ACEIs involve more dry cough than ARBs

November 5, 2007

An Agency for Healthcare Research & Quality comparison of two classes of antihypertensives has found that both work equally well at managing hypertension, but ACE inhibitors are linked to more dry cough than angiotensin receptor blockers.

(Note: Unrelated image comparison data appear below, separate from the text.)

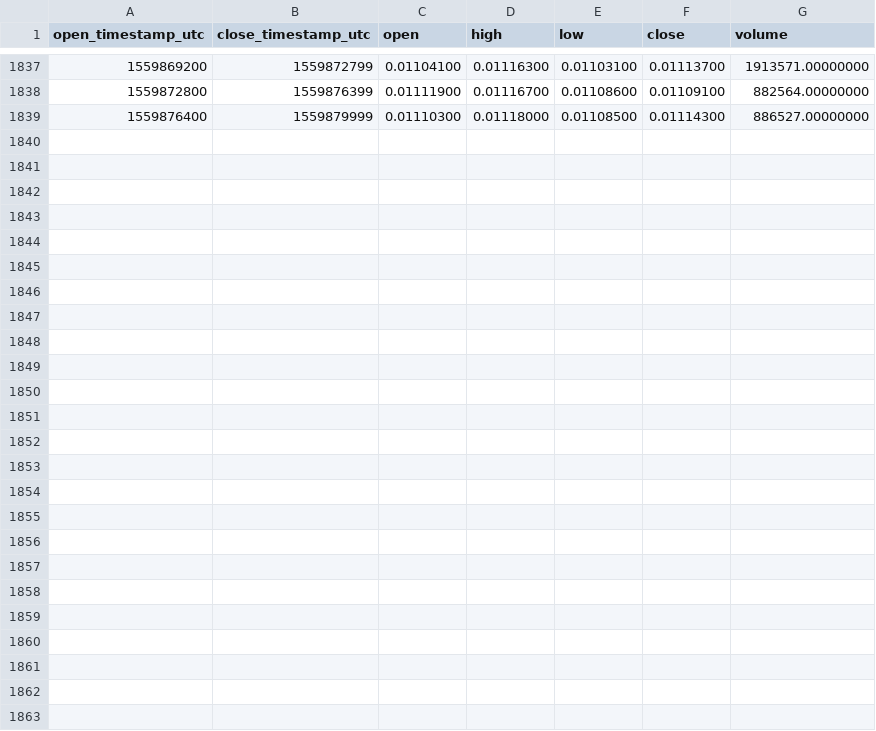
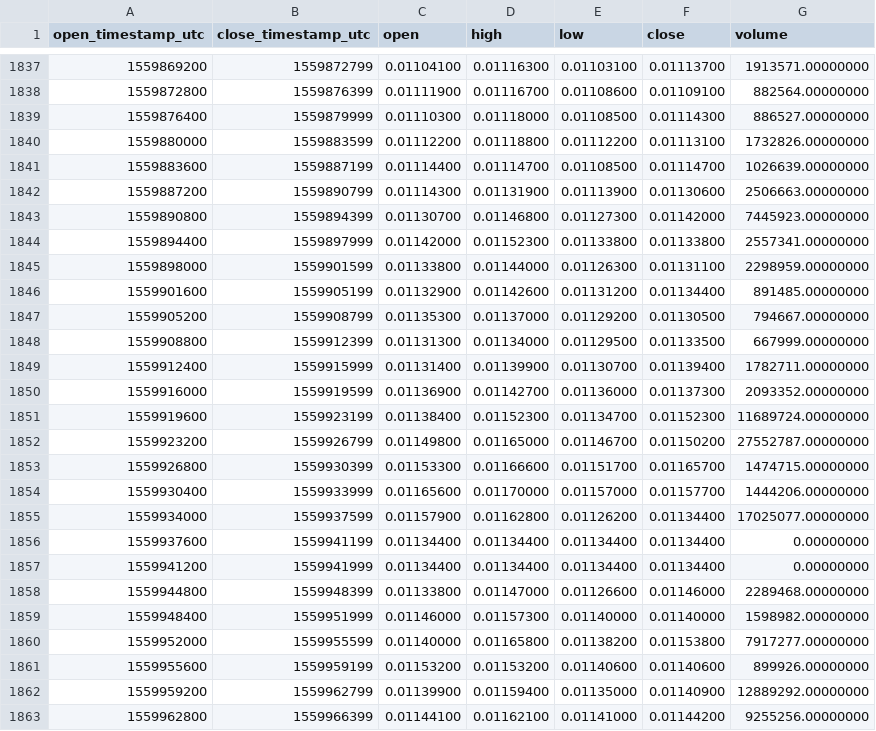
Before and after one commit to cryptobigbro/binance-IOSTUSDT, a CSV file: binance-IOSTUSDT-1h.csv, drawn as a sheet; only a part is shown, gaps mark what is left out.

Commit message:
Update OHLCV data.

```diff
--- a/binance-IOSTUSDT-1h.csv
+++ b/binance-IOSTUSDT-1h.csv
@@ -1839 +1839,25 @@ open_timestamp_utc,close_timestamp_utc,open,high,low,close,volume
 1559876400,1559879999,0.01110300,0.01118000,0.01108500,0.01114300,886527.00000000
+1559880000,1559883599,0.01112200,0.01118800,0.01112200,0.01113100,1732826.00000000
+1559883600,1559887199,0.01114400,0.01114700,0.01108500,0.01114700,1026639.00000000
+1559887200,1559890799,0.01114300,0.01131900,0.01113900,0.01130600,2506663.00000000
+1559890800,1559894399,0.01130700,0.01146800,0.01127300,0.01142000,7445923.00000000
+1559894400,1559897999,0.01142000,0.01152300,0.01133800,0.01133800,2557341.00000000
+1559898000,1559901599,0.01133800,0.01144000,0.01126300,0.01131100,2298959.00000000
+1559901600,1559905199,0.01132900,0.01142600,0.01131200,0.01134400,891485.00000000
+1559905200,1559908799,0.01135300,0.01137000,0.01129200,0.01130500,794667.00000000
+1559908800,1559912399,0.01131300,0.01134000,0.01129500,0.01133500,667999.00000000
+1559912400,1559915999,0.01131400,0.01139900,0.01130700,0.01139400,1782711.00000000
+1559916000,1559919599,0.01136900,0.01142700,0.01136000,0.01137300,2093352.00000000
+1559919600,1559923199,0.01138400,0.01152300,0.01134700,0.01152300,11689724.00000000
+1559923200,1559926799,0.01149800,0.01165000,0.01146700,0.01150200,27552787.00000000
+1559926800,1559930399,0.01153300,0.01166600,0.01151700,0.01165700,1474715.00000000
+1559930400,1559933999,0.01165600,0.01170000,0.01157000,0.01157700,1444206.00000000
+1559934000,1559937599,0.01157900,0.01162800,0.01126200,0.01134400,17025077.00000000
+1559937600,1559941199,0.01134400,0.01134400,0.01134400,0.01134400,0.00000000
+1559941200,1559941999,0.01134400,0.01134400,0.01134400,0.01134400,0.00000000
+1559944800,1559948399,0.01133800,0.01147000,0.01126600,0.01146000,2289468.00000000
+1559948400,1559951999,0.01146000,0.01157300,0.01140000,0.01140000,1598982.00000000
+1559952000,1559955599,0.01140000,0.01165800,0.01138200,0.01153800,7917277.00000000
+1559955600,1559959199,0.01153200,0.01153200,0.01140600,0.01140600,899926.00000000
+1559959200,1559962799,0.01139900,0.01159400,0.01135000,0.01140900,12889292.00000000
+1559962800,1559966399,0.01144100,0.01162100,0.01141000,0.01144200,9255256.00000000
```
Also changed, not shown: binance-IOSTUSDT-1d.csv.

A new Agency for Healthcare Research & Quality study has found that two classes of antihypertensives—angiotensin—converting enzyme inhibitors (ACEIs) and angiotensin receptor blockers (ARBs)-are equally effective at managing hypertension. However, of the two, ACEIs are associated with a higher incidence of dry cough than ARBs (1.7% versus 0.6%). The study, done by AHRQ's Duke University Evidence-based Practice Center, covered 16,597 patients for 12 weeks to five years. It did not examine other blood pressure medications, such as diuretics or beta-blockers. The results can be accessed at AHRQ's Effective Health Care